One of the most tossed around phrases in all of sports is “defense wins championships.” It seems pretty simple, right? If your team can prevent your opponent from scoring more points, then you should be a pretty successful team. This season, out of all the issues the Blackhawks will encounter, defense will be their number one concern.

To say the defense is thin is a little bit of an understatement. Yes, they do have Duncan Keith and Brent Seabrook coming back but outside of those two guys, the Blackhawks don’t have much depth. The loss of Niklas Hjalmarsson and Marian Hossa is huge. Outside of Keith and Seabrook, Hjalmarsson was the Blackhawks best defenseman.

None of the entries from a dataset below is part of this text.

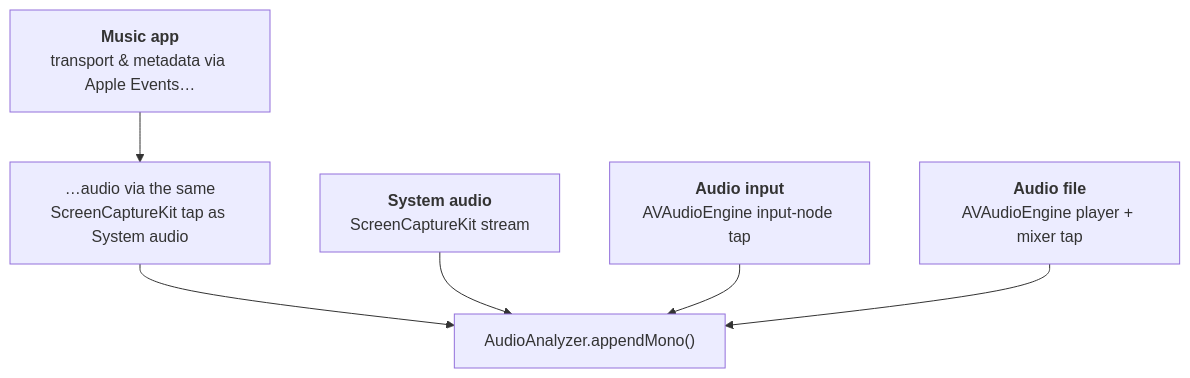
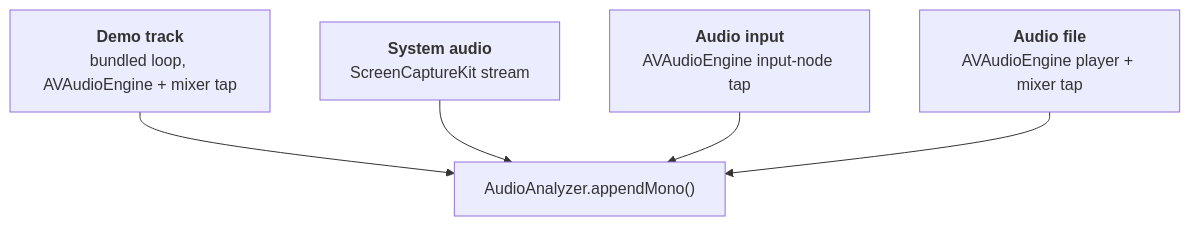
One commit to jonjaques/synesthia changed the first of 3 diagrams in docs/audio-pipeline.md. Above: the diagram before and after it, drawn with Mermaid. The commit also changed other lines of this file and 78 other files, not shown here.

````diff
--- a/docs/audio-pipeline.md
+++ b/docs/audio-pipeline.md
@@ -28,14 +28,13 @@
 ```mermaid
 flowchart TD
-    MUSIC["<b>Music app</b><br>transport & metadata via Apple Events…"]
+    DEMO["<b>Demo track</b><br>bundled loop, AVAudioEngine + mixer tap"]
     SYS["<b>System audio</b><br>ScreenCaptureKit stream"]
     INPUT["<b>Audio input</b><br>AVAudioEngine input-node tap"]
     FILEP["<b>Audio file</b><br>AVAudioEngine player + mixer tap"]
-    TAP["…audio via the same<br>ScreenCaptureKit tap as System audio"]
     AN["AudioAnalyzer.appendMono()"]
 
-    MUSIC --> TAP --> AN
+    DEMO --> AN
     SYS --> AN
     INPUT --> AN
     FILEP --> AN
 ```
````
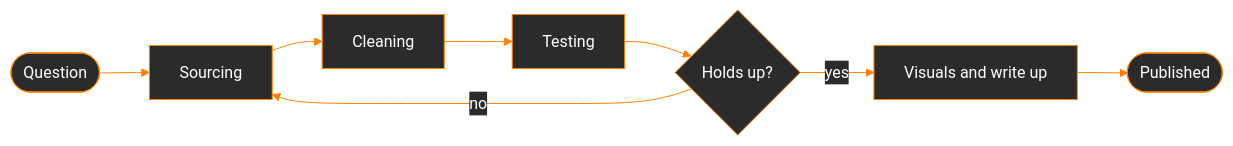
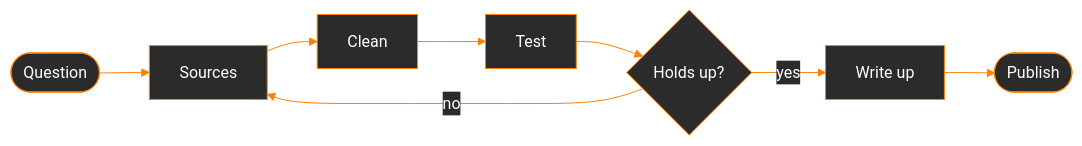
The diagram in README.md (t4zc4t/t4zc4t), drawn with Mermaid before and after one commit. The commit also changed other lines of this file, not shown here.

Commit message:
tidy profile badges and stats

````diff
--- a/README.md
+++ b/README.md
@@ -52,11 +50,11 @@
 ```mermaid
 %%{init: {'theme':'base','themeVariables':{'primaryColor':'#2b2b2b','primaryTextColor':'#ffffff','primaryBorderColor':'#FF8000','lineColor':'#FF8000','secondaryColor':'#2b2b2b','tertiaryColor':'#2b2b2b','fontFamily':'Inter, sans-serif'}}}%%
 flowchart LR
-    Q([Question]) --> S[Sourcing]
-    S --> C[Cleaning]
-    C --> T[Testing]
+    Q([Question]) --> S[Sources]
+    S --> C[Clean]
+    C --> T[Test]
     T --> V{Holds up?}
     V -- no --> S
-    V -- yes --> R[Visuals and write up]
-    R --> P([Published])
+    V -- yes --> R[Write up]
+    R --> P([Publish])
 ```
````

The direction General Manager Stan Bowman went in the return of the Hjalmarsson trade shows that the Hawks are trying to do one thing on defense— to get younger.

Connor Murphy was the key return in the Niklas Hjalmarsson trade. Not only is he under team control, but he is also 24-years-old. With the other defensive prospects the Hawks have, Bowman is hinting that getting younger on the back end is a priority, not only because of the talent aspect, but because of the salary aspect, as well. The majority of the Hawks’ money is going to Toews, Kane, Keith, Seabrook, Hossa, and Saad. This allows Bowman to keep those players, while developing these younger defensemen. Most importantly, they are still on low salary contracts.

How much of a concern should the Hawks’ defense be? Personally, on a scale of 1 to 10, I’d say an eight, mainly because so many questions remain unanswered. Questions such as who is going to fill the Hjalmarsson void? How much ice time can Duncan Keith handle this season? Will Joel Queneville be able to trust those younger defensemen coming out of camp? Can Seabrook bounce back from last season? Can Michal Roszival return healthy and play decently? Do we see any improvement in Michael Kempny?

Don’t get me wrong, the Hawks have a lot of young defensemen who can really take advantage of an opportunity, but if last year’s post season was any indication, it’s that the Hawks are going to have to be better.

My prediction: the Blackhawks WILL make the playoffs, BUT not win the Central Division or the Stanley Cup this season.